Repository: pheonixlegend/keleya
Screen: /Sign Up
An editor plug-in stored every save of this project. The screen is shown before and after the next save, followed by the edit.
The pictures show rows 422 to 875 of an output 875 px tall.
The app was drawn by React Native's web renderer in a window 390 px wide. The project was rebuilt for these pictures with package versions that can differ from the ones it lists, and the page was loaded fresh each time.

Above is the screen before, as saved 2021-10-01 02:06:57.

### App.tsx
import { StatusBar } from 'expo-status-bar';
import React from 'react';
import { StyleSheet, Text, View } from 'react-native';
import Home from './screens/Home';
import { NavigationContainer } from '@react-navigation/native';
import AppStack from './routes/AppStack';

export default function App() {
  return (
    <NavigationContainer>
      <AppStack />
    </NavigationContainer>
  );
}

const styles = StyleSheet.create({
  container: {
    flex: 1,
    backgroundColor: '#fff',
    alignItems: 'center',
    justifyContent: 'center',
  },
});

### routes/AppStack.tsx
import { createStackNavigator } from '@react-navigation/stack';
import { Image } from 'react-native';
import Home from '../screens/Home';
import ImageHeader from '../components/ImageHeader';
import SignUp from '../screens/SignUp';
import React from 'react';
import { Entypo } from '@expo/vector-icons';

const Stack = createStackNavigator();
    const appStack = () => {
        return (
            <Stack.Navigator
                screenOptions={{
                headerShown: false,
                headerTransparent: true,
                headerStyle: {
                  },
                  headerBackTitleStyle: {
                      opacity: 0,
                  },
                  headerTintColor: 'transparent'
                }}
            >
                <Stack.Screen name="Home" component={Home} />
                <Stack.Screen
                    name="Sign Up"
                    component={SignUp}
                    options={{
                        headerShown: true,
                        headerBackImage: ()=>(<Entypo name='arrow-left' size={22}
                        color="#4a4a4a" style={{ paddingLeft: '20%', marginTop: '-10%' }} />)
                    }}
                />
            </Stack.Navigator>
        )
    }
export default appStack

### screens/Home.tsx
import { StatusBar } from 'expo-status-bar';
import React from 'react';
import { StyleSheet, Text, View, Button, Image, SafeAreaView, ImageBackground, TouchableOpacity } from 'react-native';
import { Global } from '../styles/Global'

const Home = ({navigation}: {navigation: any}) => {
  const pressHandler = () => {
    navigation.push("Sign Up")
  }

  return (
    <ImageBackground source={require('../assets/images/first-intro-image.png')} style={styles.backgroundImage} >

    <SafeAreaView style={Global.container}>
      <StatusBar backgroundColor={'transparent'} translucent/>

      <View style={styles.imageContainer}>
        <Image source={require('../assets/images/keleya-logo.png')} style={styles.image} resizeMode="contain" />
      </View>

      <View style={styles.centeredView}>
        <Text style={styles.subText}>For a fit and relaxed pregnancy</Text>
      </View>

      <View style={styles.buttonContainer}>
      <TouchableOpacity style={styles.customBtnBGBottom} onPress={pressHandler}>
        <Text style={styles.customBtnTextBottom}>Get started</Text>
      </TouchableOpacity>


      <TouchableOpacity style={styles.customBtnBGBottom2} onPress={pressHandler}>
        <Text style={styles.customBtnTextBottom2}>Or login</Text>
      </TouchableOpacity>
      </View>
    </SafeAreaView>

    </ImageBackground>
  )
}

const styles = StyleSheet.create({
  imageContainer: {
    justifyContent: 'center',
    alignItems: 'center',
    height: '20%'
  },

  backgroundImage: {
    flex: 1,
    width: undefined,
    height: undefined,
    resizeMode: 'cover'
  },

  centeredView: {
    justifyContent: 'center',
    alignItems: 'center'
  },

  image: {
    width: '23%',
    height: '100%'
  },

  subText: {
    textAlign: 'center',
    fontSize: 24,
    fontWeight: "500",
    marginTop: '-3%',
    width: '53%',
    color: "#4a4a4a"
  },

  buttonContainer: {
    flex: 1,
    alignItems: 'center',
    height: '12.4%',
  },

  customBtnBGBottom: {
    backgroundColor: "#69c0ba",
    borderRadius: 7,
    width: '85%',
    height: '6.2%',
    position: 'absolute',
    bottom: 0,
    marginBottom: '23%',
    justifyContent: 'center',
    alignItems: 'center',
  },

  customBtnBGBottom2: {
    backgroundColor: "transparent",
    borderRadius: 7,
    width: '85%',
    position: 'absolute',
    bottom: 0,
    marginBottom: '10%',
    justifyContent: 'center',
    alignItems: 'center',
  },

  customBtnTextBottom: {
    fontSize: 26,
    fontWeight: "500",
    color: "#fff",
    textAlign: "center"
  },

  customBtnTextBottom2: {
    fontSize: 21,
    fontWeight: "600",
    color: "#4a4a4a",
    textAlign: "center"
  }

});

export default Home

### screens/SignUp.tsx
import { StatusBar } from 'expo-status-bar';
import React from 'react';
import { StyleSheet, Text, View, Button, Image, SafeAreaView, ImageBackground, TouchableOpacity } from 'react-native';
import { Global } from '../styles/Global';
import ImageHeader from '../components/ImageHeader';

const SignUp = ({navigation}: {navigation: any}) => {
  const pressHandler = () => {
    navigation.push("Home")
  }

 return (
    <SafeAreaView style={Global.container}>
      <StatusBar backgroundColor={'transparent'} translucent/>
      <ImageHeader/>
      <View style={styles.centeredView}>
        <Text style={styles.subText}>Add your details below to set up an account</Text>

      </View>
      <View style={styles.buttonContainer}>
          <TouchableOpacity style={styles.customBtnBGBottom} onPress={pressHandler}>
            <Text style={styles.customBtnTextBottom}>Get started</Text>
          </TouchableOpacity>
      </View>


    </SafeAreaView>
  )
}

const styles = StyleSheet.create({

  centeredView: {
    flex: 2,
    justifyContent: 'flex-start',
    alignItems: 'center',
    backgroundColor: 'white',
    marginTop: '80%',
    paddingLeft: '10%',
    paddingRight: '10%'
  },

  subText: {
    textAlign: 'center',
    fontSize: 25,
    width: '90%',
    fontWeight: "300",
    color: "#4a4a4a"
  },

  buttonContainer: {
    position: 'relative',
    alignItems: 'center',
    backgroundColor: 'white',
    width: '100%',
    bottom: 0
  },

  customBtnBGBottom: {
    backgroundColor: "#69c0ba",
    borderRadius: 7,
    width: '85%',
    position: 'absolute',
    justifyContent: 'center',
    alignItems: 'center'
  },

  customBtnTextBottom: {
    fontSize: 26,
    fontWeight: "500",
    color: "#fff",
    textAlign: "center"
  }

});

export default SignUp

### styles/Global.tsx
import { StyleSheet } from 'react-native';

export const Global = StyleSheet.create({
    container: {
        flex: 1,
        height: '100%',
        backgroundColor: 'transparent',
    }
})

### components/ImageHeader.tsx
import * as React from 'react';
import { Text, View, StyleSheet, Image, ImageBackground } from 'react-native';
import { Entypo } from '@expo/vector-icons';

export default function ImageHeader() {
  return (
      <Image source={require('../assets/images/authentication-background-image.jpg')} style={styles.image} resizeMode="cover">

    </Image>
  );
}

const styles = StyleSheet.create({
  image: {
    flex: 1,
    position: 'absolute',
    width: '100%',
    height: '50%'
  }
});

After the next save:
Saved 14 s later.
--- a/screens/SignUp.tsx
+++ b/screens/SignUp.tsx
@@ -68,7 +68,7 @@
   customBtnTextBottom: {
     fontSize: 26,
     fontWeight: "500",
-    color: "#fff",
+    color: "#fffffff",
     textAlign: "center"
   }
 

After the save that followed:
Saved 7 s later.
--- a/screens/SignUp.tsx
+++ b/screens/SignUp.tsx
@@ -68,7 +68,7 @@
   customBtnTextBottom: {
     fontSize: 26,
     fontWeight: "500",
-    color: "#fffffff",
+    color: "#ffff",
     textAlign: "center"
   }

======

• [What the task requires]:
Scan the listing above for the word "TouchableOpacity" and show each line where it is found.

• [Answer to this problem]:
import { StyleSheet, Text, View, Button, Image, SafeAreaView, ImageBackground, TouchableOpacity } from 'react-native';
      <TouchableOpacity style={styles.customBtnBGBottom} onPress={pressHandler}>
      </TouchableOpacity>
      <TouchableOpacity style={styles.customBtnBGBottom2} onPress={pressHandler}>
      </TouchableOpacity>
import { StyleSheet, Text, View, Button, Image, SafeAreaView, ImageBackground, TouchableOpacity } from 'react-native';
          <TouchableOpacity style={styles.customBtnBGBottom} onPress={pressHandler}>
          </TouchableOpacity>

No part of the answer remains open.